Elatsoe is a magical realism YA novel where the world we are used to exits in tandem with many other creatures such as vampires and werewolves. The world of Elatsoe reminds me of the world in the Spiderwick chronicles (the book, obvi, not the deplorable movie). Elatsoe, who goes by Ellie, is a bright young woman whose cousin has just been murdered. Everyone is calling it an accident, a car wreck, but Ellie knows better. She has dreams about the dead, and her cousin visits her while she's asleep shortly after he dies. Ellie, with the help of her ghost dog Kirby, as well as her wonderfully present and supportive parents and her hometown friends, begins to unravel the mystery of her cousin's death. But communing with the dead is a serious feat, and if done wrong, things can quickly get out of hand. Is Ellie strong enough to handle the darkness around her family's history?
Pablo has been struggling with finances, with finding a passion, with discovering what he wants to devote his life to. At the moment, he's working the graveyard shift at a 24-hour bodega. He's avoiding telling his parents how over his head he is from student loans and the credit card he opened when he first started college. Basically, his life is a mess. Then one night, famous pop star Leanna Smart wanders into the bodega and everything changes. There's an instant connection, but Leanna is crazy busy all the time, zipping from one continent to another making albums and movies and business deals while Pablo spends his time working and avoiding taking responsibility for all his problems. Is there any way they can make their relationship work, or were they doomed from the start?
My book review of Joan He's sci-fi young adult novel The Ones We're Meant to Find was recently published online by Up the Staircase Quarterly.

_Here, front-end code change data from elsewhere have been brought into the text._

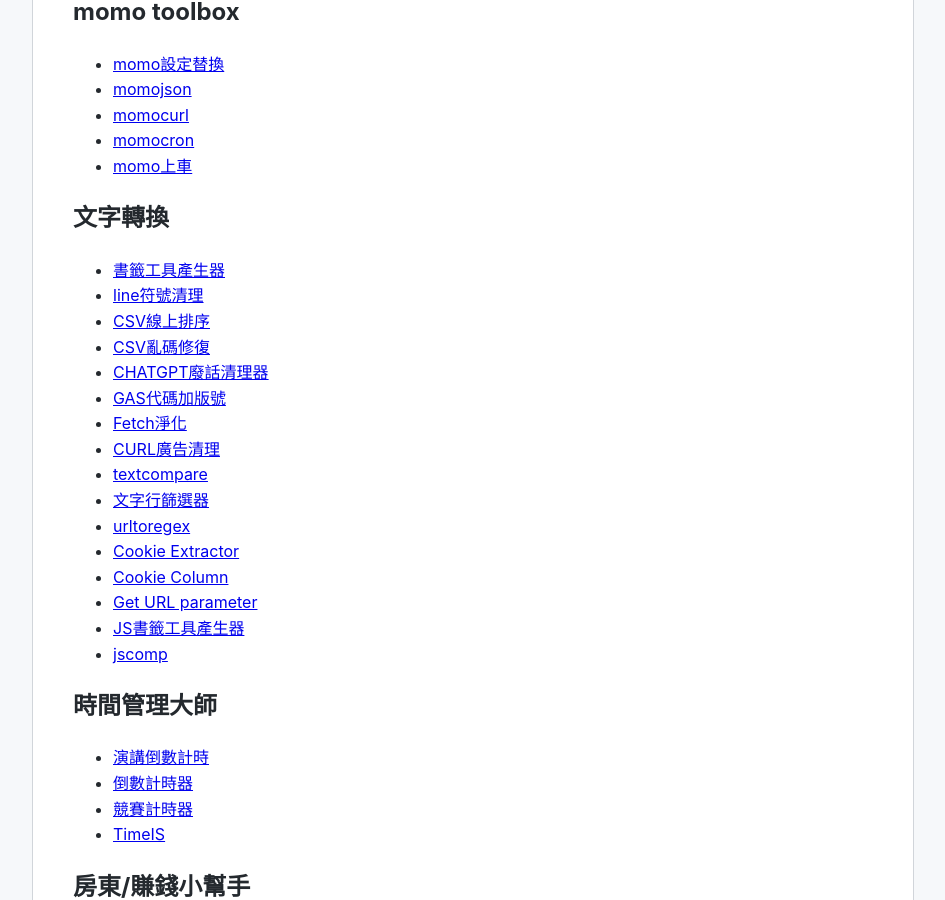
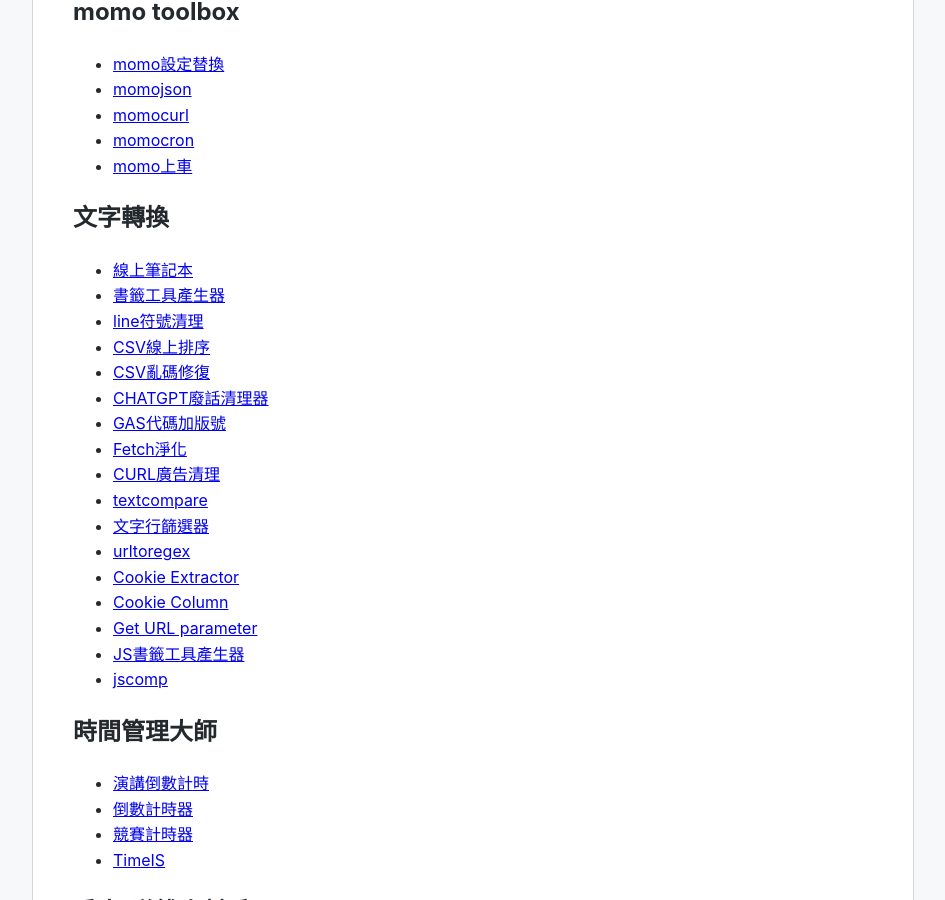
Before and after one commit to luhaoming/buytools, a Jekyll site: the page built from 1.md, in a window 1280 px wide and 900 px high, scrolled down 381 px. Shown: the whole window, without its empty margins (167-1112 px from the left). Built offline with Jekyll 4.4.1, drawn with Linux system fonts in a browser that asks for light colours.

Commit message:
update index

```diff
--- a/1.md
+++ b/1.md
@@ -21,6 +21,7 @@
 
 
 ## 文字轉換
+* [線上筆記本](./notepad1.html)
 * [書籤工具產生器](./bookletmaker.html)
 * [line符號清理](./line_markremove.html)
 * [CSV線上排序](./csvsorter.html)
```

You can read the review here: https://www.upthestaircase.org/the-ones-were-meant-to-find.html And be sure to check out He's great novel as well. Here's the synopsis for the book: One of the most twisty, surprising,…
Happy pub. date to Mercury Boys by Chandra Prasad! This book hits shelves today, August 3, 2021. I received an advanced egalley from Books Forward in exchange for an honest review.
Wilder Girls takes the essence of most YA sci-fi/dystopian novels and tightens the net around them. What's left is a small island in the Atlantic Ocean called Raxter Island. It's a school for girls that was doing relatively well on its own. Until the Tox hit. It affected each girl differently. Hetty's eye began bleeding, and she had to sew it shut. Byatt's spine warped and is now visible on her back, and Reese's hand has become a hardened silver. The Tox affected the adults differently, and most of them died shortly after it began. The younger girls weren't that affected until they hit puberty and the Tox spiked in them.
I first fell in love with Holly Black when I was much younger and she was co-writing the Spiderwick Chronicles with Tony DiTerlizzi. The books were small, sleek hardbacks illustrated by DiTerlizzi, and I adored them. The books and the accompanying Arthur Spiderwick's Field Guide to the Fantastical World Around You was the seed of my obsession with all things faery and folk. One of the greatest things about Holly Black is that, for the most part, she stays in that category of fae writing, but we don't get the same world and characters recycled over and over again. The Darkest Part of the Forest, for example, is far different from the Spiderwick Chronicles, even though both deal with the fantastical realm of faeries.
Advertised as reminiscent of classic Agatha Christie novels and blurbed as being like the cast of The Breakfast Club meets murder mystery, this book set up expectations of unexpected twists and notable characters . . . and ultimately disappointed. All Your Twisted Secrets takes the cast (or core concept) of Breakfast Club and reduces everyone to a caricature. There's the bitchy Queen B, the jock, the classic stoner, et cetera; however, each of these characters is so tightly type cast that the end result is a lack of personality.
I considered reviewing each book in this trilogy individually, but since I sped through them all so quickly, I felt a comprehensive review of the entire series may be more beneficial for readers. I never like to start a series until I know all of the books are out so that I don't have to spend a year or more in the torturous realm of waiting for the next book to come out, if it ever does. It is, however, hard to discuss a series without letting a few mild spoilers slip, so proceed with caution. I will try to limit the number of spoilers to just the synopsis for each book.